**TASK STATEMENT**
Give back the full data, unchanged and complete.

BEGIN AVAILABLE RECORDS

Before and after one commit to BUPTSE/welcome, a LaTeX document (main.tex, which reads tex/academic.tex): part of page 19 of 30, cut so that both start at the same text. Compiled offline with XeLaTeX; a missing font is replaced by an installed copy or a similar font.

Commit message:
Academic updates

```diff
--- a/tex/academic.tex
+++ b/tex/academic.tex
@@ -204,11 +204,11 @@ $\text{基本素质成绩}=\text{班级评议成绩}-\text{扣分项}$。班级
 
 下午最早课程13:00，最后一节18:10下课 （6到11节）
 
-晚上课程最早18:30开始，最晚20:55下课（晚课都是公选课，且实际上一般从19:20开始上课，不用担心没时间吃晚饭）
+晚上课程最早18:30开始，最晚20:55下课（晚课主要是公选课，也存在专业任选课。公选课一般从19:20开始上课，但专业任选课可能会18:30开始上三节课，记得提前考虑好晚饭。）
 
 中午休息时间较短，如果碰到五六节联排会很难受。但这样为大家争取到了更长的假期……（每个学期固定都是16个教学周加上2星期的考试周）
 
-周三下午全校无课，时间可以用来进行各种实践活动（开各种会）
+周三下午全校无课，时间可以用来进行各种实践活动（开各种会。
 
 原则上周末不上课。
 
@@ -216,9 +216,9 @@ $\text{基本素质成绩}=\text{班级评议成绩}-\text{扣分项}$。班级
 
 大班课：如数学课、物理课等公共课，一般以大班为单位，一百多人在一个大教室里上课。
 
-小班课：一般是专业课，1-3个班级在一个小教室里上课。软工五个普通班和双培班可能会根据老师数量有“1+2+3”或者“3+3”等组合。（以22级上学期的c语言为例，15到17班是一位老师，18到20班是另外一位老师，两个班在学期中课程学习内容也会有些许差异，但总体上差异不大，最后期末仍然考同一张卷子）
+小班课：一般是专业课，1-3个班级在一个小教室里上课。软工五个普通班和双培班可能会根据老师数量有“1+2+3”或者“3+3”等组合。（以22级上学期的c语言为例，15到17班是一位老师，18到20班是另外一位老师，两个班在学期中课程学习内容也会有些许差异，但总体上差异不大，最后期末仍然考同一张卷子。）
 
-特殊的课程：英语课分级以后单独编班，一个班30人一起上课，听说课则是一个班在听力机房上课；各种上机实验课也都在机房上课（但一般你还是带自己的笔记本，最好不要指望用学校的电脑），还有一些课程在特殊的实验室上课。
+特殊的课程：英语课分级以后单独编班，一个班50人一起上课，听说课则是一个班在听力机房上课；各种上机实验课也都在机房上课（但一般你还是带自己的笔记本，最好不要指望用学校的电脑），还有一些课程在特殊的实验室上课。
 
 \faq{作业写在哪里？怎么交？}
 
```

END AVAILABLE RECORDS

**OUTPUT BELOW**
Before and after one commit to BUPTSE/welcome, a LaTeX document (main.tex, which reads tex/academic.tex): part of page 19 of 30, cut so that both start at the same text. Compiled offline with XeLaTeX; a missing font is replaced by an installed copy or a similar font.

Commit message:
Academic updates

```diff
--- a/tex/academic.tex
+++ b/tex/academic.tex
@@ -204,11 +204,11 @@ $\text{基本素质成绩}=\text{班级评议成绩}-\text{扣分项}$。班级
 
 下午最早课程13:00，最后一节18:10下课 （6到11节）
 
-晚上课程最早18:30开始，最晚20:55下课（晚课都是公选课，且实际上一般从19:20开始上课，不用担心没时间吃晚饭）
+晚上课程最早18:30开始，最晚20:55下课（晚课主要是公选课，也存在专业任选课。公选课一般从19:20开始上课，但专业任选课可能会18:30开始上三节课，记得提前考虑好晚饭。）
 
 中午休息时间较短，如果碰到五六节联排会很难受。但这样为大家争取到了更长的假期……（每个学期固定都是16个教学周加上2星期的考试周）
 
-周三下午全校无课，时间可以用来进行各种实践活动（开各种会）
+周三下午全校无课，时间可以用来进行各种实践活动（开各种会。
 
 原则上周末不上课。
 
@@ -216,9 +216,9 @@ $\text{基本素质成绩}=\text{班级评议成绩}-\text{扣分项}$。班级
 
 大班课：如数学课、物理课等公共课，一般以大班为单位，一百多人在一个大教室里上课。
 
-小班课：一般是专业课，1-3个班级在一个小教室里上课。软工五个普通班和双培班可能会根据老师数量有“1+2+3”或者“3+3”等组合。（以22级上学期的c语言为例，15到17班是一位老师，18到20班是另外一位老师，两个班在学期中课程学习内容也会有些许差异，但总体上差异不大，最后期末仍然考同一张卷子）
+小班课：一般是专业课，1-3个班级在一个小教室里上课。软工五个普通班和双培班可能会根据老师数量有“1+2+3”或者“3+3”等组合。（以22级上学期的c语言为例，15到17班是一位老师，18到20班是另外一位老师，两个班在学期中课程学习内容也会有些许差异，但总体上差异不大，最后期末仍然考同一张卷子。）
 
-特殊的课程：英语课分级以后单独编班，一个班30人一起上课，听说课则是一个班在听力机房上课；各种上机实验课也都在机房上课（但一般你还是带自己的笔记本，最好不要指望用学校的电脑），还有一些课程在特殊的实验室上课。
+特殊的课程：英语课分级以后单独编班，一个班50人一起上课，听说课则是一个班在听力机房上课；各种上机实验课也都在机房上课（但一般你还是带自己的笔记本，最好不要指望用学校的电脑），还有一些课程在特殊的实验室上课。
 
 \faq{作业写在哪里？怎么交？}
 
```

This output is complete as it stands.